As homage to his dad’s Grave Digger, Ryan drives Son-uva Digger. Like his dad, he said, the monster truck features all of the latest technology. His dad always had to have the best and newest equipment, and Ryan still keeps that family tradition.
The biggest difference between Son-uva Digger and Grave Digger is the body shape and the paint theme, said Ryan.
Ryan said his vehicle is based on a Jeep Willys body. This is a tribute to his grandfather, who used to drive a hot rod Jeep Willys when he was younger.
As for the paint theme, he said, Grave Digger had tombstones to indicate the competitors who lost to Dennis Anderson through the years. Ryan said he has painted crashed and smashed vehicles on Son-uva Digger to represent the competitors who fell through the years to his racing prowess.
Ryan said he is looking forward to coming to Connecticut and Stafford Motor Speedway because he has a lot of fond, monster truck-related memories from that venue.
Ryan said Monster Jam is intended to appeal to the whole family these days
In the past, Ryan said, Monster Jam had the reputation of being only for “gearheads” and “rednecks.” But, he said, “It’s not that way anymore.” Ryan said he says he’s seen entire families—from grandbabies to grandparents—at the Pit Parties.
“Everyone can enjoy it,” said Ryan, “even if you don’t know what a sparkplug looks like.”
There’s also tons of stuff for the kids—boys and girls—to do, said Ryan.

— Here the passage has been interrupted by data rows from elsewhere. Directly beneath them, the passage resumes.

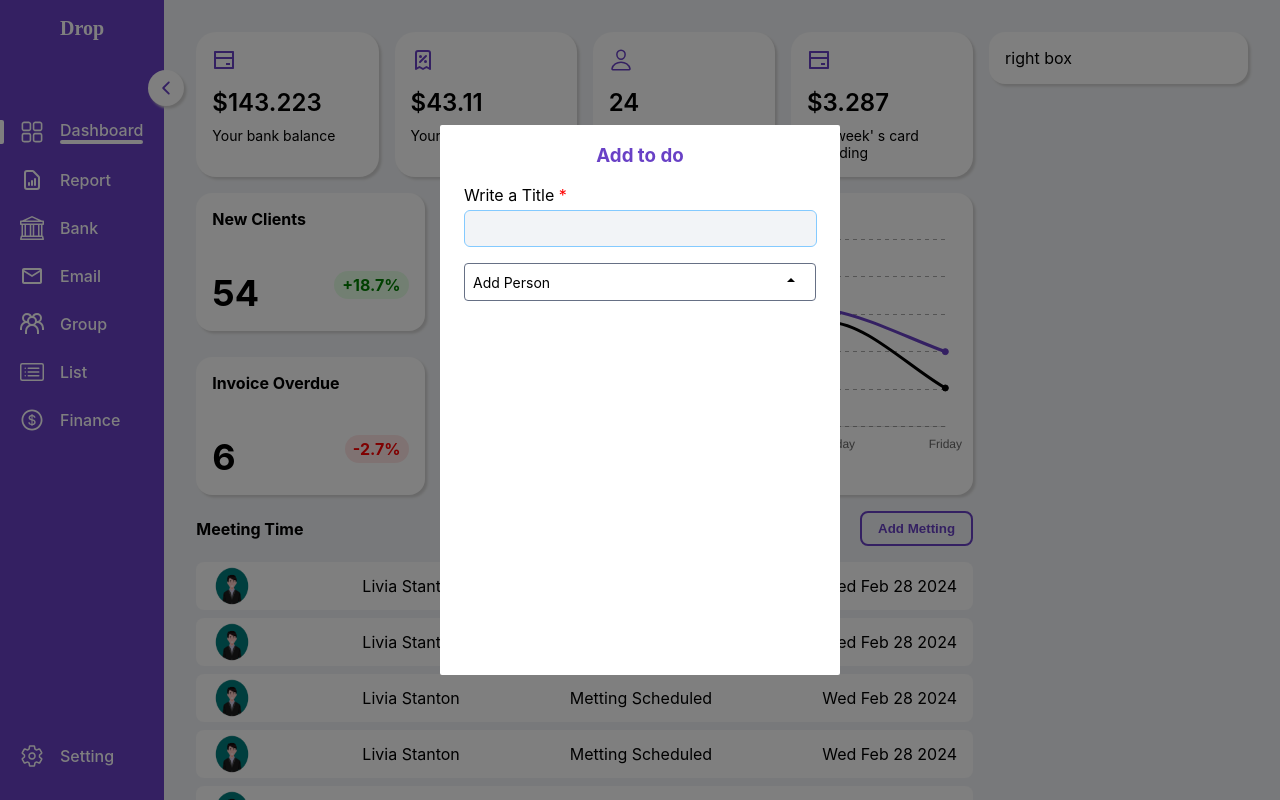
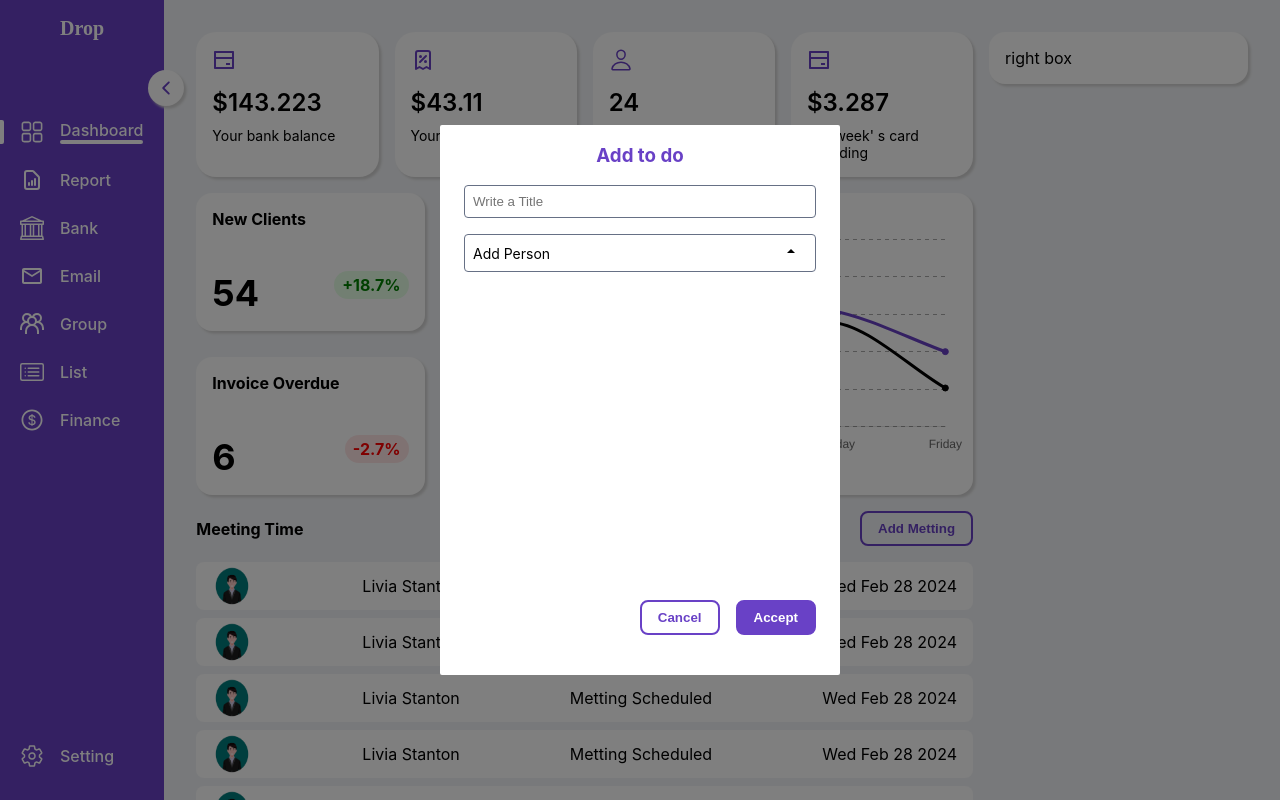
Before and after one commit to Jahed-Ghiasi/front-task, a React (Create React App) app: page /dashboard in a window 1280 px wide. Shown: the top 800 px of the page. Built offline with nearby package versions, Linux system fonts and the light colour scheme; a web font is replaced by a local one.

Commit message:
Develop moving label for InputField and SelectField components

```diff
--- a/src/app/components/common/InputField/index.tsx
+++ b/src/app/components/common/InputField/index.tsx
@@ -1,16 +1,20 @@
 import { Field, FormikErrors, FormikTouched } from "formik";
 import clsx from "clsx";
+import "./styles.css";
 
 interface IProps {
   type?: string;
-  label: string;
-  required: boolean;
+  label?: string;
+  isMovingLabel?: boolean;
+  required?: boolean;
   id: string;
   name: string;
   value: any;
   errors?: FormikErrors<any>;
   touched?: FormikTouched<any>;
   onChange?: (value: any) => void;
+  placeholder?: string;
+  inputClassName?: string;
 }
 
 const InputField = ({
@@ -23,20 +27,32 @@ const InputField = ({
   errors,
   value,
   onChange,
+  placeholder,
+  inputClassName,
+  isMovingLabel,
 }: IProps) => {
   return (
-    <div>
-      <label className={clsx(required && "vital-input")} htmlFor={id}>
-        {label}
-      </label>
+    <div className="input-field">
+      {label && !isMovingLabel ? (
+        <label
+          className={clsx("label", required && "vital-input")}
+          htmlFor={id}
+        >
+          {label}
+        </label>
+      ) : null}
       <Field
         type={type}
         id={id}
+        placeholder={placeholder || label}
         name={name}
-        className="formInput"
+        className={inputClassName}
         value={value}
         onChange={(e: any) => onChange && onChange(e.target.value)}
       />
+      {isMovingLabel ? (
+        <span className="moving-label">{placeholder || label}</span>
+      ) : null}
       {errors?.[name] && touched?.[name] ? (
         <span className="error">{(errors as any)[name]}</span>
       ) : null}
--- /dev/null
+++ b/src/app/components/common/InputField/styles.css
@@ -0,0 +1,24 @@
+.input-field {
+  position: relative;
+}
+
+.input-field .moving-label {
+  display: none;
+}
+
+.input-field input:focus ~ .moving-label,
+.input-field input:not(:focus):valid:not([value=""]) ~ .moving-label {
+  display: block;
+  position: absolute;
+  top: -10px;
+  left: 10px;
+  background-color: var(--secondary-color);
+  font-size: 12px;
+  padding: 0 0.25rem;
+  pointer-events: none;
+  transition: 0.3s;
+}
+
+.input-field input:focus::-webkit-input-placeholder {
+  opacity: 0;
+}
--- a/src/app/components/common/SelectField/styles.css
+++ b/src/app/components/common/SelectField/styles.css
@@ -25,6 +25,7 @@
   background-color: var(--secondary-color);
   font-size: 12px;
   padding: 0 0.25rem;
+  transition: 0.3s ease all;
 }
 
 .select .input .selected-options {
--- a/src/app/components/modals/addMeeting/index.tsx
+++ b/src/app/components/modals/addMeeting/index.tsx
@@ -148,6 +148,7 @@ const AddMeetingModal = () => {
                     {stageTitle === stage_title.email ? (
                       <div className="fields">
                         <InputField
+                          inputClassName="formInput"
                           label="Email"
                           required
                           id="email"
--- a/src/app/components/modals/addMeeting/styles.css
+++ b/src/app/components/modals/addMeeting/styles.css
@@ -28,7 +28,8 @@
 }
 
 .container .stage-form .form .fields input {
-  width: calc(100% - 1.5rem);
+  box-sizing: border-box;
+  width: 100%;
 }
 
 .container .stage-form .btns {
--- a/src/app/components/modals/addToDo/index.tsx
+++ b/src/app/components/modals/addToDo/index.tsx
@@ -5,6 +5,7 @@ import { Form, Formik } from "formik";
 import SelectField, {
   ISelectFieldOption,
 } from "src/app/components/common/SelectField";
+import Button from "src/app/components/common/button";
 
 interface IInit {
   title: string;
@@ -91,9 +92,11 @@ const AddToDoModal = () => {
       >
         {({ values, touched, errors, handleSubmit, setFieldValue }) => (
           <Form className="addTodo-form">
+            <div className="fields">
               <InputField
-              label="Write a Title"
-              required
+                placeholder="Write a Title"
+                isMovingLabel
+                inputClassName="title-input"
                 id="title"
                 name="title"
                 value={values.title}
@@ -109,6 +112,15 @@ const AddToDoModal = () => {
                 multiSelect
                 searchable
               />
+            </div>
+            <div className="btns">
+              <Button btnType="button" text="Cancel" type="outlined" />
+              <Button
+                btnType="button"
+                text="Accept"
+                onClick={() => handleSubmit()}
+              />
+            </div>
           </Form>
         )}
       </Formik>
--- a/src/app/components/modals/addToDo/styles.css
+++ b/src/app/components/modals/addToDo/styles.css
@@ -1,7 +1,23 @@
 .addTodo-form {
-    padding: 0 1.5rem;
+  height: 100%;
+  max-height: 450px;
+  padding: 0 1.5rem;
+  display: flex;
+  flex-direction: column;
+  justify-content: space-between;
 }
 
-.addTodo-form input {
-    width: calc(100% - 1.3rem);
+.addTodo-form .title-input {
+  box-sizing: border-box;
+  width: 100%;
+  padding: 0.5rem;
+  border: 1px solid var(--gray);
+  border-radius: 4px;
+  outline: none;
 }
+
+.addTodo-form .btns {
+  display: flex;
+  justify-content: flex-end;
+  gap: 1rem;
+}
```
Lines whose indentation alone changed are shown as unchanged.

For the kids who clutch fondly on to to their toy monster trucks, Monster Jam is an opportunity for the kids to see their heroes come to life and full size. “The kids are speechless (when they see the real thing).”
When he hits the track at Stafford, Ryan promised fans that they should expect the unexpected. The truck may flip. The truck may catch on fire. (Don’t worry, Ryan’s also always safe, he said.)
“It’s always crazy and exciting.”
Monster Jam will be at the Stafford Motor Speedway in Stafford Springs (www.staffordmotorspeedway.com) on: Saturday, July 21 at 1 p.m. and 7 p.m. and Sunday, July 22 at 1 p.m.
The Pit Party, which gives fans the opportunity to view the trucks up close and meet the drivers, will take place on Sunday, July 22 from 10:30 a.m. to 12 p.m.
Tickets for Monster Jam start at $20 and Pit passes are $15. Tickets are available at the Stafford Motor Speedway box office, all Ticketmaster Retail Outlets, online at www.ticketmaster.com or at 800-745-3000.
For more information, visit www.MonsterJam.com